Edit difference data:
====
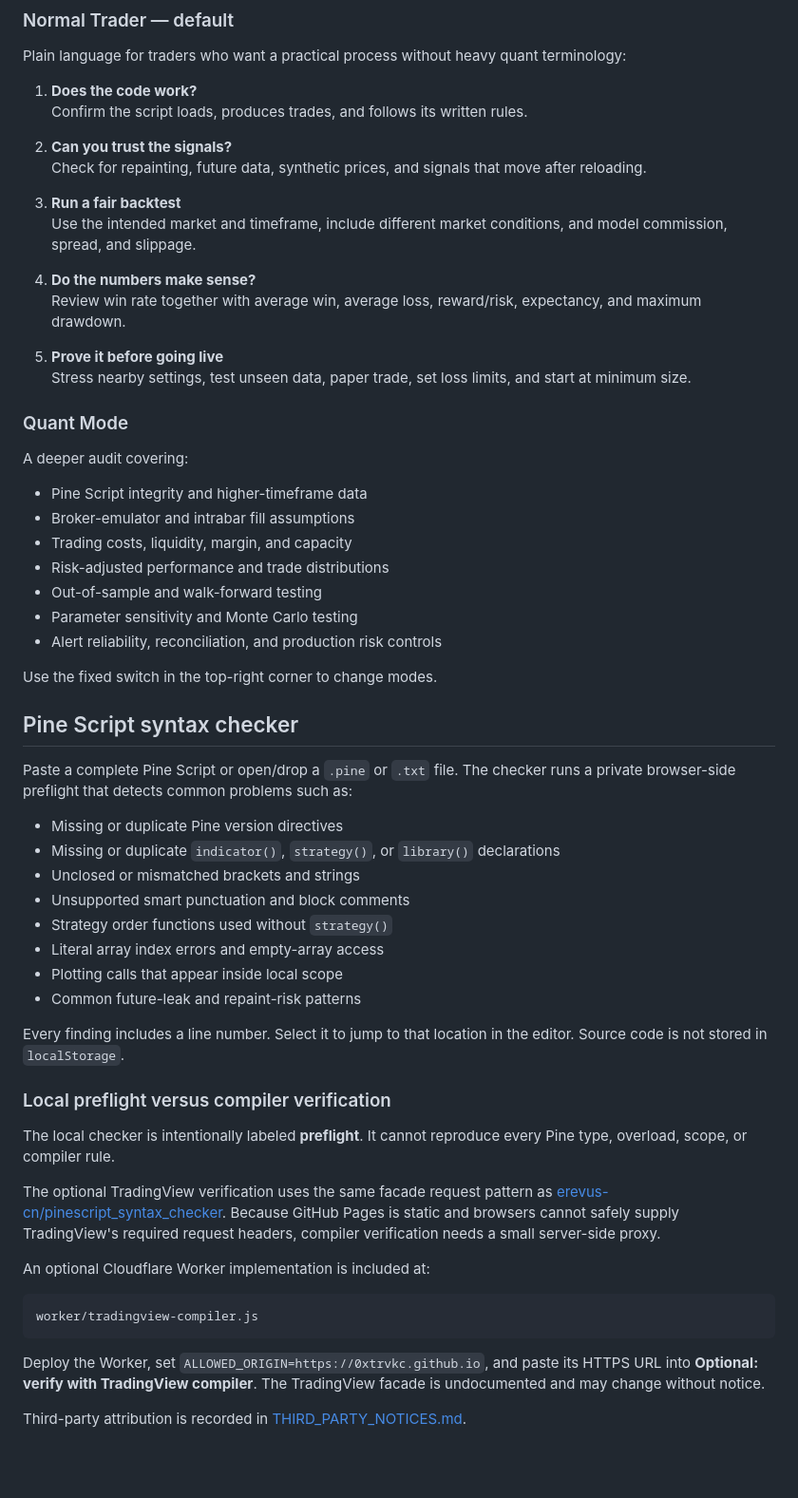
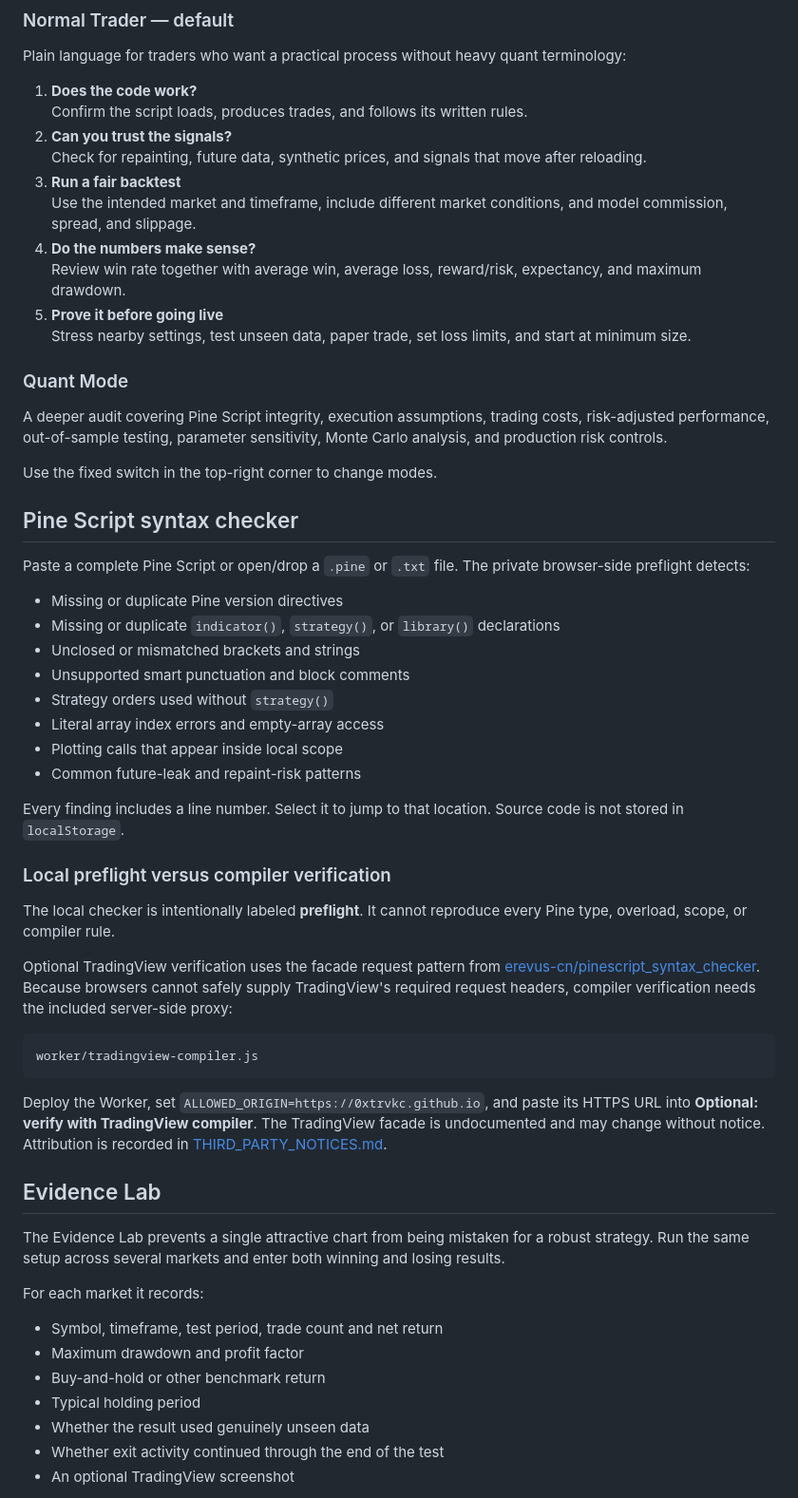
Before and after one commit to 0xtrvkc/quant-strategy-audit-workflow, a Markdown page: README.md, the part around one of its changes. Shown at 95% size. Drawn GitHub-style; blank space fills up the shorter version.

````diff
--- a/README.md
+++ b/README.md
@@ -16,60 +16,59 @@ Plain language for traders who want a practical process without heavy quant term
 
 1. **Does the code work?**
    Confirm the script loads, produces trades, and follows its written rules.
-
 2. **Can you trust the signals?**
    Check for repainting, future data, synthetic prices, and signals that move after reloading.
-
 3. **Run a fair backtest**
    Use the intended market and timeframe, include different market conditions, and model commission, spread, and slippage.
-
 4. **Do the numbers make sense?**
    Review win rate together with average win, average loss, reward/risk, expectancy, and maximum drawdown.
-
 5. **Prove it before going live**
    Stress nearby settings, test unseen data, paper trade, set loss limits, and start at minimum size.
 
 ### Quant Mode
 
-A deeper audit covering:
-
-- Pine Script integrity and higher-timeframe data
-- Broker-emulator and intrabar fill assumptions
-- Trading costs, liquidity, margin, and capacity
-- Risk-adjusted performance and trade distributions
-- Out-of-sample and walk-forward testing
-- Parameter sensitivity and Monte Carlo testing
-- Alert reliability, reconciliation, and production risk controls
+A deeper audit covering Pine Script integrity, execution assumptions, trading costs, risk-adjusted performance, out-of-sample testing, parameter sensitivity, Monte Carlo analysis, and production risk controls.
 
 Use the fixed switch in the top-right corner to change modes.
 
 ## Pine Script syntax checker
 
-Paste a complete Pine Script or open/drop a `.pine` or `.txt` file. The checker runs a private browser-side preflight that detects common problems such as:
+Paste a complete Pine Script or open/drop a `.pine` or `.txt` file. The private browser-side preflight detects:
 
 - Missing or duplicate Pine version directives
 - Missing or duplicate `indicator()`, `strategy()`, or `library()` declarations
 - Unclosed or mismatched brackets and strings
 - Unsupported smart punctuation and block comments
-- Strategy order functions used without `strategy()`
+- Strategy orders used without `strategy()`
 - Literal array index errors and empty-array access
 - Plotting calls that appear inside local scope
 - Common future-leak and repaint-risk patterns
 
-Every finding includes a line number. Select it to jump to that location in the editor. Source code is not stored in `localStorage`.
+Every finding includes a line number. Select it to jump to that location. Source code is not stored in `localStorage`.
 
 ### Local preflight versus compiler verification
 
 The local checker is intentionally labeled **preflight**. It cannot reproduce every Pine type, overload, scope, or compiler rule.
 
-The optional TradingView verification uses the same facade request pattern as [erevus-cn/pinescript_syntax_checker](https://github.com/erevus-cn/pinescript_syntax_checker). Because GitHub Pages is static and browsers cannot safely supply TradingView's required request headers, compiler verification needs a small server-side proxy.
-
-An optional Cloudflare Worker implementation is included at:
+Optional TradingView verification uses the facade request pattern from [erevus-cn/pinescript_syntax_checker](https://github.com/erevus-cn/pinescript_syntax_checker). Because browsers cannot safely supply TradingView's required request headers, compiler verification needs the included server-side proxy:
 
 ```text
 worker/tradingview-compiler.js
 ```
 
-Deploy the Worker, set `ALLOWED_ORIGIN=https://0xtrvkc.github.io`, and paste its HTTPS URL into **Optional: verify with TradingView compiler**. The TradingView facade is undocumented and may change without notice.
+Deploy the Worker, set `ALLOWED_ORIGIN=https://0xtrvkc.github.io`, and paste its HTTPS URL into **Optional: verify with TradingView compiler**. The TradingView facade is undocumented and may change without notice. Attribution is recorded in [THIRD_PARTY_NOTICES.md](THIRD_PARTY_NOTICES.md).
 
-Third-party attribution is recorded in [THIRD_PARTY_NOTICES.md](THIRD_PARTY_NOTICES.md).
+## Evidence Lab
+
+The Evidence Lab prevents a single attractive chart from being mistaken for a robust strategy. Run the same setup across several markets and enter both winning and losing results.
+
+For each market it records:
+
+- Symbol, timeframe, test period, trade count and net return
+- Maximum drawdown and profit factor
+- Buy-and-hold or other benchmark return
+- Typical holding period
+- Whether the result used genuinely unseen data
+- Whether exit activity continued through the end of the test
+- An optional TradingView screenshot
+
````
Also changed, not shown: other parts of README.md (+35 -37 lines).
====
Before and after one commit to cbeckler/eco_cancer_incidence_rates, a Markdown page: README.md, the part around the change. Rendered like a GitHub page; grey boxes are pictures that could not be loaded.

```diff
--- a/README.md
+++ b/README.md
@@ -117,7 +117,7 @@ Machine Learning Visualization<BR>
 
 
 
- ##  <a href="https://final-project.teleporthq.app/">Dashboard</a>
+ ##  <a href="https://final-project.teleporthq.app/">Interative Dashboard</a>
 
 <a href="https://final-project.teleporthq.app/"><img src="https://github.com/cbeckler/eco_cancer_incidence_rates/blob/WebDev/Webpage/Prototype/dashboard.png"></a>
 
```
====
Task description: Using the records above, select and copy every line that has the word "project".

Result of the exercise:
- ##  <a href="https://final-project.teleporthq.app/">Dashboard</a>
+ ##  <a href="https://final-project.teleporthq.app/">Interative Dashboard</a>
 <a href="https://final-project.teleporthq.app/"><img src="https://github.com/cbeckler/eco_cancer_incidence_rates/blob/WebDev/Webpage/Prototype/dashboard.png"></a>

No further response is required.